Solar Physicists at RAL are currently involved in operating and exploiting the RAL-led Coronal Diagnostic Spectrometer (CDS) instrument aboard the biggest solar spacecraft, ​​The Solar & Heliospheric Observatory (SOHO)​, and the RAL Space-led Heliospheric Imagers aboard the NASA Solar Terrestrial Relations Observatory (STEREO​) mission. They are also involved in the operation of instruments aboard the Hinode and Coriolis spacecraft. In addition, we are involved in the NASA Solar Dynamics Observatory, launched in February 2010, and lead the UK contribution to the Spectral Investigation of the Coronal Environment (SPICE) spectrometer on the ESA Solar Orbiter mission, that launched in February 2020. In the past, we had involvement in sub-orbital rocket flights in collaboration with US colleagues, as well as roles in other prominent solar missions such as Solar Maximum Mission​ (SMM), Yohkoh and Transition Region and Coronal Explorer (TRACE).​

The group has a long heritage, including the NASA Solar Maximum Mission (1980-89) the CHASE Spacelab 2experiment (1985), the Japanese Yohkoh mission (1991-2001), and the NASA SOHO mission. The group has major hardware roles in the NASA STEREO and the Japanese Hinodemissions and studies are underway for a RAL-led instrument for the ESA Solar Orbiter. The Group was involved in the SDO mission; the first of NASA's Living with a Star Programme and also in some smaller projects such as the RESIK instrument aboard the Russian Coronas spacecraft and the NASA Space Electric Rocket Test (SERTS) and EUNIS​​ rocket experiments.
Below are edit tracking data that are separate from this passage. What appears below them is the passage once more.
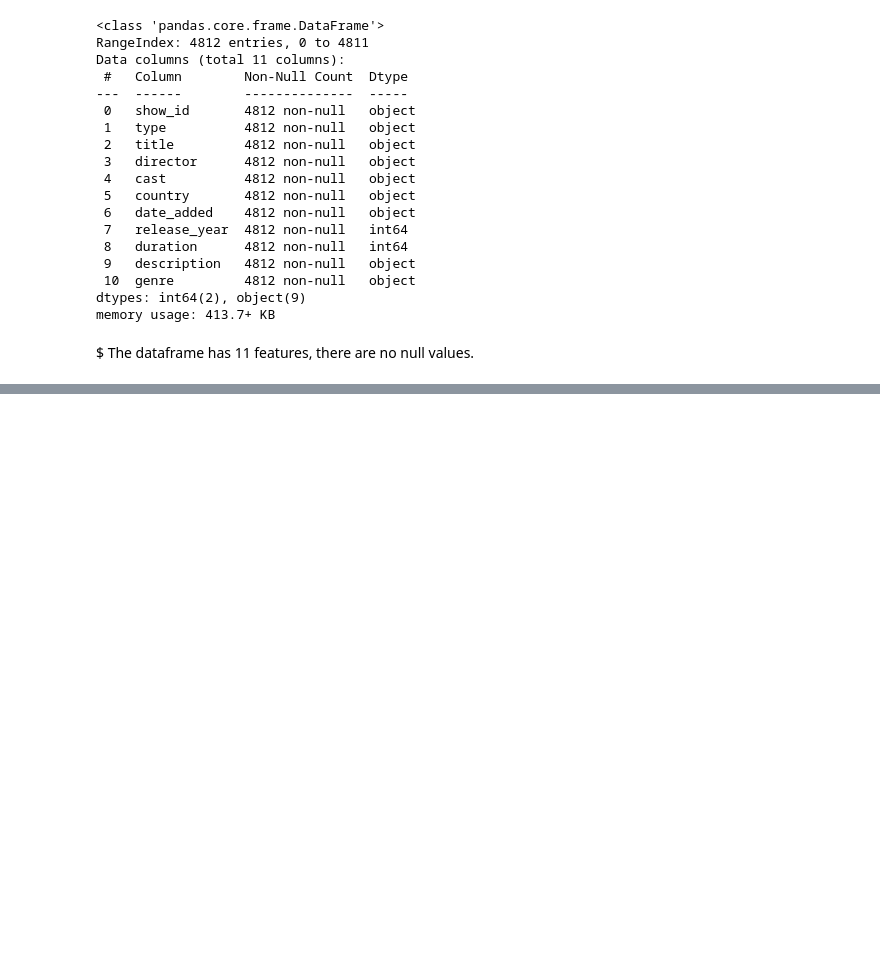
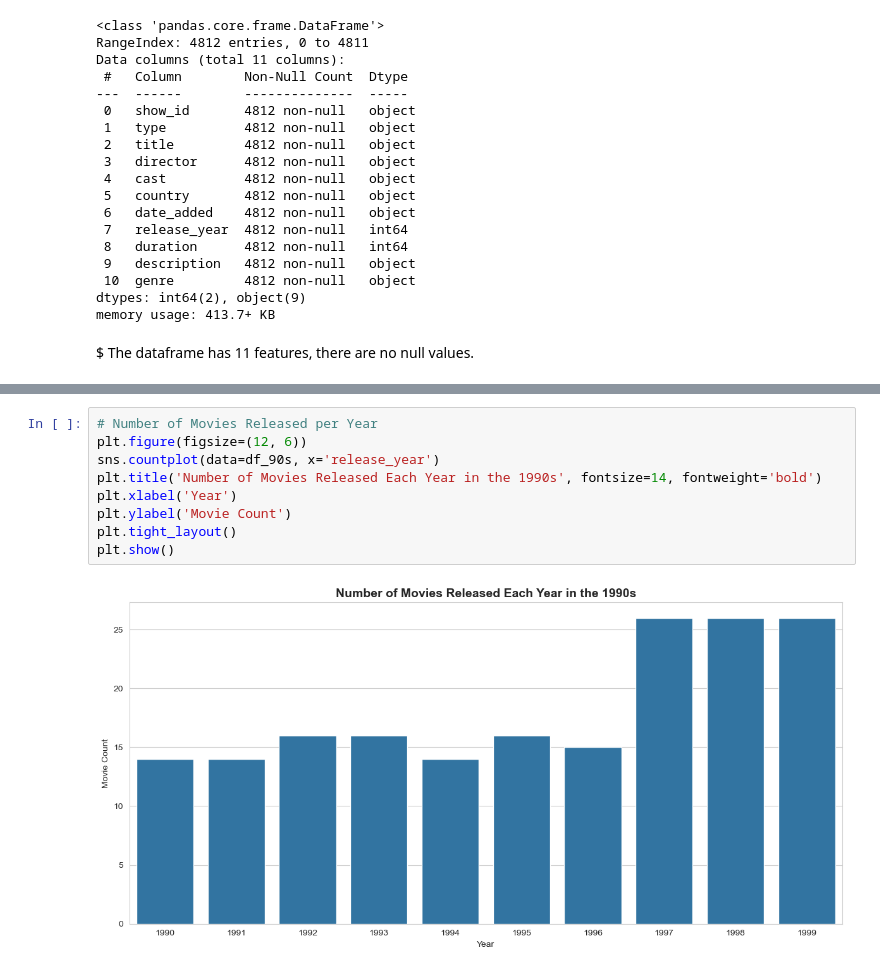
Before and after one commit to thasvithu/Data-Science-Projects-Portfolio, a Jupyter notebook: 01 Beginner/02 Investigating Netflix Movies/notebook.ipynb, the cells around one changed output, grey strips where cells are left out. Drawn from its saved outputs; the diff is of its cells as text; blank space fills up the shorter version.

```diff
--- a/01 Beginner/02 Investigating Netflix Movies/notebook.ipynb
+++ b/01 Beginner/02 Investigating Netflix Movies/notebook.ipynb
@@ -203,0 +198,11 @@ df.duplicated().sum()
+# %%
+# Number of Movies Released per Year
+plt.figure(figsize=(12, 6))
+sns.countplot(data=df_90s, x='release_year')
+plt.title('Number of Movies Released Each Year in the 1990s', fontsize=14, fontweight='bold')
+plt.xlabel('Year')
+plt.ylabel('Movie Count')
+plt.tight_layout()
+plt.show()
+# %% [output]
+[figure, added]
```
Also changed, not shown: parts of 32 cells of this notebook, 3 other files.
The bulk of the research effort over the last few years has been underpinned by observational work using the SOHO spacecraft and in particular the RAL Space-led Coronal Diagnostic Spectrometer (CDS) and more recently, the STEREO and Hinode observations. Specific research areas include studies of fundamental processes in the solar atmosphere, research into solar mass ejection processes and flares and plasma diagnostic techniques.

RAL Space Solar Physics projects:

For more information please contact: RAL Space Enquiries